What's more, Barrymore is planning on quitting his job as a servant—even though his family has worked at Baskerville Hall for, like, forever (6.63) —because he was attached to Sir Charles and doesn't want to serve Sir Henry. Motive enough to kill him? And Watson notices that Barrymore's wife has been crying a lot.
And check out Barrymore's nighttime activities. In Chapter 8, Watson spots Barrymore in the middle of the night carrying a candle to an empty room with a window facing the moors. There, he holds the candle and looks out into the dark. He sees something, groans, and then goes back the way he came. This isn't exactly the behavior of a man with no secrets.
But, as the great Cecil Adams points out in his fantastic blog post on "butler did it" clichés in detective writing, it's kind of obvious and cheap for the butler to be the culprit in a murder mystery. It's too facile (look it up) an explanation, because the butler often has some kind of reason to kill his employer, and he has easy and total access to his employer's household. In The Hound of the Baskervilles Barrymore is our first suspect, which makes it even less likely that he'll be the one who did it in the end.

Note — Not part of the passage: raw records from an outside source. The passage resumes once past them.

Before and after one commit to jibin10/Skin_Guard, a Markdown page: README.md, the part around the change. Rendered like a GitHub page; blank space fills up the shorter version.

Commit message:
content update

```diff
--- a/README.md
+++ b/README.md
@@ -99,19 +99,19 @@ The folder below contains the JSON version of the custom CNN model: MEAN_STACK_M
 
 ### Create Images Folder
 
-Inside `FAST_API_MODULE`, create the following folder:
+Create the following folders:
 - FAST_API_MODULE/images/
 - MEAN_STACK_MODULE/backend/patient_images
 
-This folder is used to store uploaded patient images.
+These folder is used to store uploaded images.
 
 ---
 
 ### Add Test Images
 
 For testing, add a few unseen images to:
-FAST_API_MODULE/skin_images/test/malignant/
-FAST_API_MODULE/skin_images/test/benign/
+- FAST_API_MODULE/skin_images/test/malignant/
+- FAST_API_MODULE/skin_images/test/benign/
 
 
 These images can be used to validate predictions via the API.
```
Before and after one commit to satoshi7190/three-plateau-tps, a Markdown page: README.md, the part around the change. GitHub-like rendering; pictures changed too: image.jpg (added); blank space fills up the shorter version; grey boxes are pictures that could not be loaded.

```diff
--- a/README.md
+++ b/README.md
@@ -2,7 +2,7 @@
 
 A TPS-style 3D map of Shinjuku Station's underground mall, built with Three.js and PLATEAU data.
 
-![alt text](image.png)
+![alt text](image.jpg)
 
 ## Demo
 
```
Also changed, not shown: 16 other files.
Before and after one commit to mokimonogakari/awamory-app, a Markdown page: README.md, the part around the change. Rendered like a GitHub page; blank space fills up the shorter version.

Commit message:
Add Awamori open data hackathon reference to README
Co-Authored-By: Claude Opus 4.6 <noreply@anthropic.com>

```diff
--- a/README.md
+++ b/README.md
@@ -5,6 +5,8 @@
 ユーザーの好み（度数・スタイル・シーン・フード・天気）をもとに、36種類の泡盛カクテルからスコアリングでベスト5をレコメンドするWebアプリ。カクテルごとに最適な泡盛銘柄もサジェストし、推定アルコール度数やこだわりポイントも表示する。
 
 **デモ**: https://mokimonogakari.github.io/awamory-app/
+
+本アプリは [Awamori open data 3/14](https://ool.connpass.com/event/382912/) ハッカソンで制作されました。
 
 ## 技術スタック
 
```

And sure enough, it turns out that Barrymore's reason for signaling the moors has more to do with his loyalty to his wife and her family than any disloyalty to Sir Henry. He's staying in touch with his unfortunate brother-in-law (and escaped convicted murderer) Selden, rather than somehow sending signals to the Hound of the Baskervilles.
Once Sir Henry and Watson clear up this mystery, they immediately forgive Barrymore his troubles. In fact, it brings everyone closer together: once Barrymore realizes that Sir Henry is on his side, he finally tells Sir Henry that all-important detail about Sir Charles receiving a note from "L.L." on the day he died.
Thus, the whole Barrymore storyline turns out to be a red herring, which means that it's an obvious clue that has been stuck into the storyline to distract you from the real plot (in this case, Stapleton's scheming behind the scenes). Contact Shmoop immediately if you find out why they call it a "red herring."